== Entries shown ==

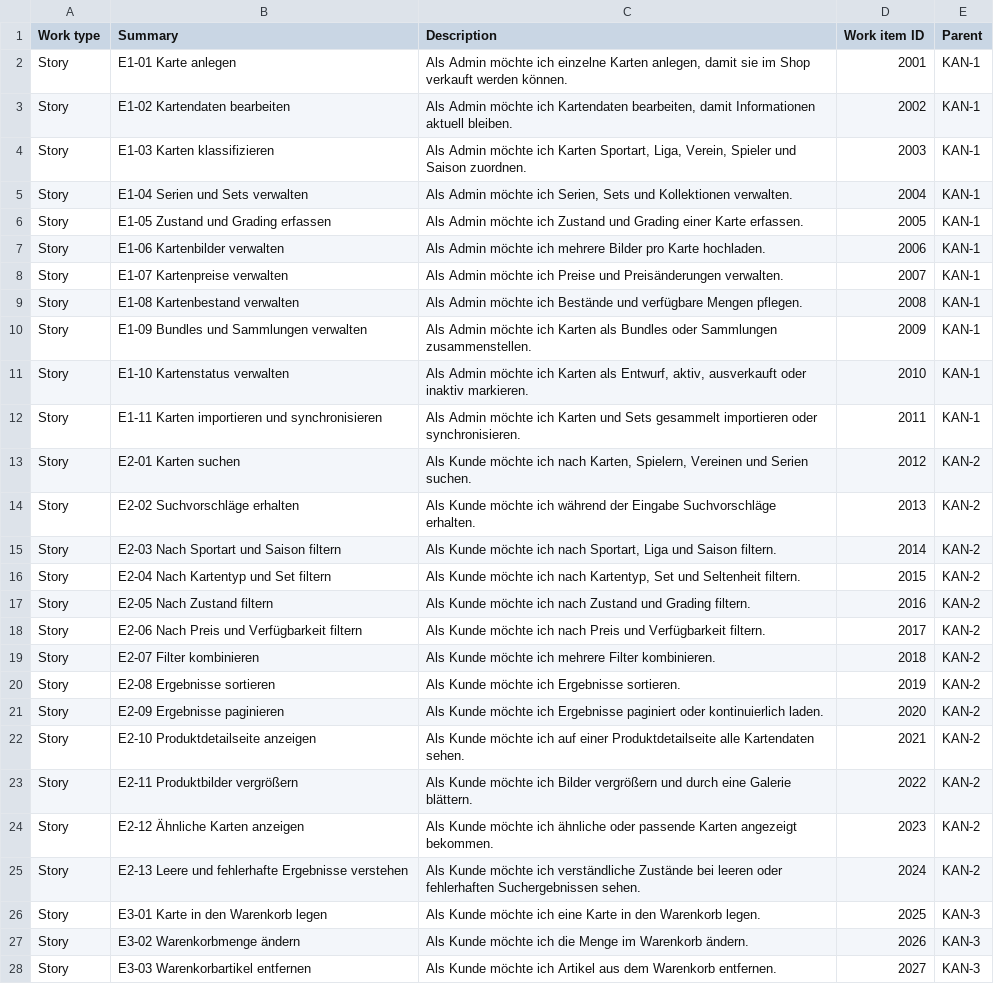
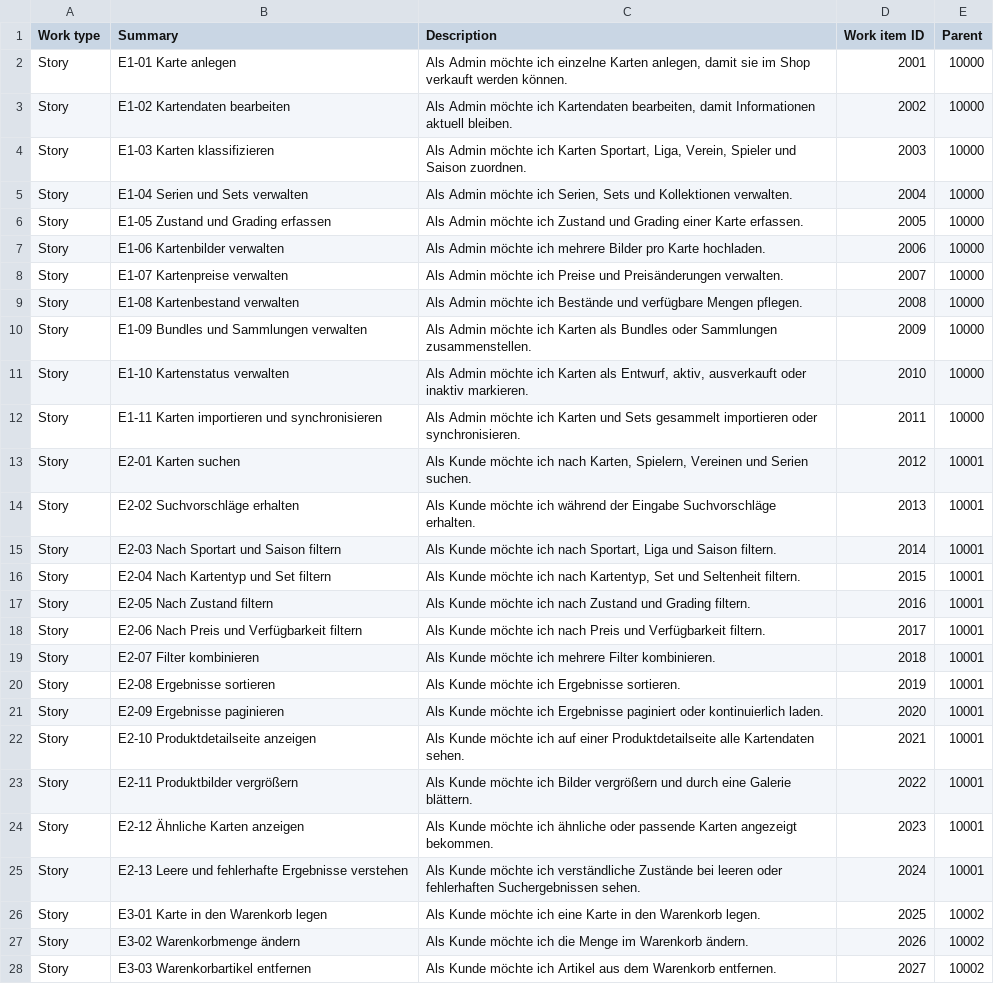
Before and after one commit to FunkyPhil94/BrandycardsWebshop, a CSV file: docs/jira/brandycards-user-stories.csv, drawn as a sheet; only a part is shown; the diff covers the shown part only; the diff names each change by its address in the sheet, - before the commit and + after, or states it on an @@ line.

Commit message:
fix: map story parents to Jira issue ids

```diff
--- a/docs/jira/brandycards-user-stories.csv
+++ b/docs/jira/brandycards-user-stories.csv
-E2:E12 (Parent): KAN-1
+E2:E12 (Parent): 10000
-E13:E25 (Parent): KAN-2
+E13:E25 (Parent): 10001
-E26:E28 (Parent): KAN-3
+E26:E28 (Parent): 10002
```
Also changed, not shown: 84 edited cells elsewhere in this file.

===

Exercise instructions: Nothing but the lines from the one holding "fix: map story parents to Jira issue ids" to the end of the entries should be returned, each exactly as it stands.

Answer for the task:
fix: map story parents to Jira issue ids

```diff
--- a/docs/jira/brandycards-user-stories.csv
+++ b/docs/jira/brandycards-user-stories.csv
-E2:E12 (Parent): KAN-1
+E2:E12 (Parent): 10000
-E13:E25 (Parent): KAN-2
+E13:E25 (Parent): 10001
-E26:E28 (Parent): KAN-3
+E26:E28 (Parent): 10002
```
Also changed, not shown: 84 edited cells elsewhere in this file.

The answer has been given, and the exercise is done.